Top Shed - P. N. [Peter Norman] TownendIan Allan, 1989, Hardback in Dust Wrapper.
Condition: Very Good — in Good Dust Wrapper. Gently faded at the spine. Text complete, clean and tight.
2nd edition, 1st printing, [First Published: 1975] Illustrated by way of: Black & White Photographs; Tables;
From the cover: “Top Shed, as the locomotive depot serving King’s Cross station was always familiarly referred to, was one of the best known engine sheds of the steam age. It was also one of the longest-serving examples — dating from 1850, when the first ‘engine stables’ were built on the site, to 1963 when the advent of diesel traction and the establishment of a new diesel maintenance depot a little further out at Finsbury Park brought about its closure. Apart from playing host to a fascinating variety of motive power through the ages, Top Shed saw many physical changes during its lifetime and also suffered the consequences of German bombing during World War 2.
In the original edition of Top Shed, which was published in 1975 and reprinted in 1977, P. N. Townend combined painstaking research into the first century of the depot’s existence with his first-hand knowledge of its final years, for from 1956 to 1963 he was in charge of the depot, its locomotives and its men. His graphic account ‘from the inside’ of how the King’s Cross Pacifies were reborn from the run-down condition of the immediate post-war period to provide their final years of splendid performance was acclaimed as the definitive story that laid to rest a great deal of the speculation and mythology published by line side observers in the 1950s and 1960s.
In the decade that has passed since the first edition went out of print, both the Author and Publisher have received many enquiries as to the availability of further copies, to which the publication of this new expanded edition is the response. Like the original, this revised account, which includes an additional chapter — ‘Shedmaster King’s Cross’ — is lavishly illustrated with a remarkable collection of historical drawings and photographs and should be regarded as essential reading by all who claim an interest in the history of steam traction on Britain’s railways.”

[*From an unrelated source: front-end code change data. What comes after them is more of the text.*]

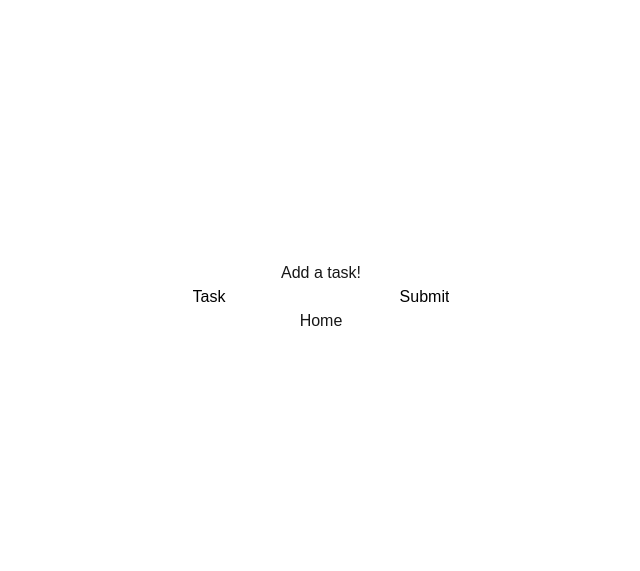
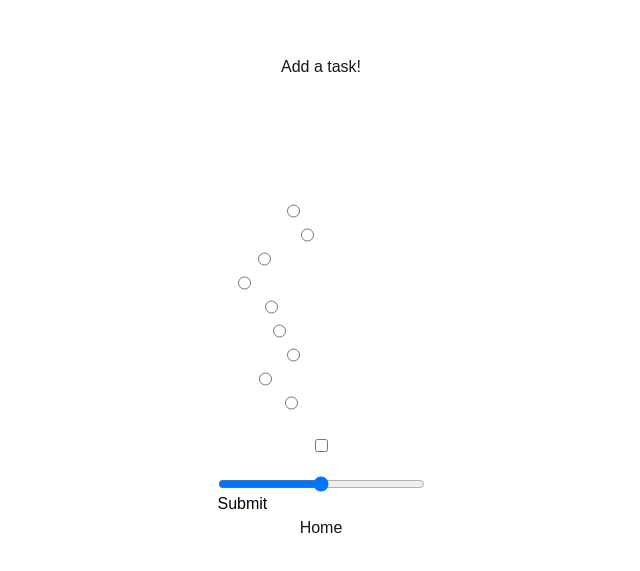
Before and after one commit to MegatHaq/Hendshake-Assessment, a Next.js app: page /addtask in a window 1280 px wide. Shown: the part 103-674 px from the top of the page, without its empty margins (319-959 px from the left). Built offline with nearby package versions, Linux system fonts and the light colour scheme.

Commit message:
added complete form functionality.

```diff
--- a/src/app/addtask/page.tsx
+++ b/src/app/addtask/page.tsx
@@ -4,8 +4,39 @@ import { SubmitHandler, useForm } from "react-hook-form";
 
 export default function AddTask() {
 	type TaskInput = {
-		taskName: string;
+		activity: string;
+		price: number;
+		type: string;
+		booking: boolean;
+		accessibility: number;
 	};
+
+    const typeOptions: string[]= [
+        "education",
+        "recreational",
+        "social",
+        "diy",
+        "charity",
+        "cooking",
+        "relaxation",
+        "music",
+        "busywork"
+    ]
+
+	// 1. Activity (string)
+	// 2. Price (number)
+	// 3. Type (select)
+	// a. education
+	// b. recreational
+	// c. social
+	// d. diy
+	// e. charity
+	// f. cooking
+	// g. relaxation
+	// h. music
+	// i. busywork
+	// 4. Booking required (checkbox)
+	// 5. Accessibility (horizontal slider from 0.0 to 1.0)
 
 	const { register, handleSubmit } = useForm<TaskInput>();
 
@@ -15,8 +46,32 @@ export default function AddTask() {
 		<div className="flex flex-col w-screen h-screen items-center justify-center">
 			<h1>Add a task!</h1>
 			<form onSubmit={handleSubmit(onSubmit)} className="text-black">
-				<input defaultValue={"Task"} {...register("taskName")} />
-				<input type="submit" className="bg-white" />
+				{/* <input defaultValue={"Activity"} {...register("activity")} />
+				<input type="submit" className="bg-white" /> */}
+				<div className="flex flex-col">
+					<label className="text-white text-left">Activity</label>
+					<input {...register("activity")} />
+				</div>
+				<div className="flex flex-col">
+					<label className="text-white text-left">Price</label>
+					<input type="number" {...register("price")} />
+				</div>
+				<div className="flex flex-col text-white">
+					<label className="text-white text-left">Type</label>
+					{typeOptions.map((item) => {
+                        return <div className="flex">{item}
+                        <input type="radio" value={item} {...register('type')}/></div>
+                    })}
+				</div>
+				<div className="flex flex-col">
+					<label className="text-white text-left">Booking required</label>
+					<input type="checkbox" {...register("booking")} />
+				</div>
+				<div className="flex flex-col">
+					<label className="text-white text-left">Accessibility</label>
+					<input type="range" {...register("accessibility")} />
+				</div>
+                <input type="submit" className="bg-white"/>
 			</form>
 			<Link href={"/"}>Home</Link>
 		</div>
```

Size: 9½" x 7". Black boards with Gilt titling to the Spine. 160 pages.